§ **WHAT NEEDS TO BE DONE**: How many lines in the data below contain the string "code"? Answer with the number only.

[Saved data entries]
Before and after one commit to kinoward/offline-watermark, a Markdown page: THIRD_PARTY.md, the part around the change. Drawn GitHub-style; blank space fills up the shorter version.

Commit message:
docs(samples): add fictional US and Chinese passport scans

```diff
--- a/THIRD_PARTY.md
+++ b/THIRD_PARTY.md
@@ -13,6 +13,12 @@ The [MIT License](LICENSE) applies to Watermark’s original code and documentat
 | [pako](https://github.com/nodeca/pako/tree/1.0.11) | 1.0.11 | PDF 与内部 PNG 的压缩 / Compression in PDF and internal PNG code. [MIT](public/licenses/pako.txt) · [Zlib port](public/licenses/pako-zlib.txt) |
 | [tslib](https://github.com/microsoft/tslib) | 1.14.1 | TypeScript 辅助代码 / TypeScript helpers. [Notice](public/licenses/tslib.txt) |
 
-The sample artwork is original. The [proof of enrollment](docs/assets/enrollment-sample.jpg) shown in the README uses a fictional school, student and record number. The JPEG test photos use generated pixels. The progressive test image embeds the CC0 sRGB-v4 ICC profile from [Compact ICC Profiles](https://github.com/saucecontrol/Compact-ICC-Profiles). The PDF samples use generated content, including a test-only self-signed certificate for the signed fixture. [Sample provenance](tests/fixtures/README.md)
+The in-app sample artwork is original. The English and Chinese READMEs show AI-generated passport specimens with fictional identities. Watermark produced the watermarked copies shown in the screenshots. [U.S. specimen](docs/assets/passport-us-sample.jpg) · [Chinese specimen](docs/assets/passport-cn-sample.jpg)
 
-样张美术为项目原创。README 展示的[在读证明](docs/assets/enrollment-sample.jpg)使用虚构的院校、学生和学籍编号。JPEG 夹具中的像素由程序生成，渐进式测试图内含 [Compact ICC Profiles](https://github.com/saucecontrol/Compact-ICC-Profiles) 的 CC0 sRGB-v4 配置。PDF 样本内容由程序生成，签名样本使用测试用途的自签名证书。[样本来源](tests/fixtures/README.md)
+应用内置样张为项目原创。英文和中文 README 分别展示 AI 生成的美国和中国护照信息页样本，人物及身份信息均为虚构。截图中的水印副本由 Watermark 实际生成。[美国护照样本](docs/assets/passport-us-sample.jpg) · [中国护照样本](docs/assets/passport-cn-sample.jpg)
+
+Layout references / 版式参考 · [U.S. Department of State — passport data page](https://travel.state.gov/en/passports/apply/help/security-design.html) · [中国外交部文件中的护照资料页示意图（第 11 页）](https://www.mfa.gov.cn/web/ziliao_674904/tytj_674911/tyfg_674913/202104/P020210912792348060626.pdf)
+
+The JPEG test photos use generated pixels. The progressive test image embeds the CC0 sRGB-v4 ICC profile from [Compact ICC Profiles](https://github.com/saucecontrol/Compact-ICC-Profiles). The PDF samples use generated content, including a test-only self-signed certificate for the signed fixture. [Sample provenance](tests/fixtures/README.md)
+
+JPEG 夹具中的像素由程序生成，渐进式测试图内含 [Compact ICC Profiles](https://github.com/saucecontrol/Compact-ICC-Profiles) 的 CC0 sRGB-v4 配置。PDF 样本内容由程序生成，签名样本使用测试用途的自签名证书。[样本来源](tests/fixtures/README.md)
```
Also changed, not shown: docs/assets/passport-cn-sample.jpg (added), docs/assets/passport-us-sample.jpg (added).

§ **REPLY TO THE EXERCISE**: 2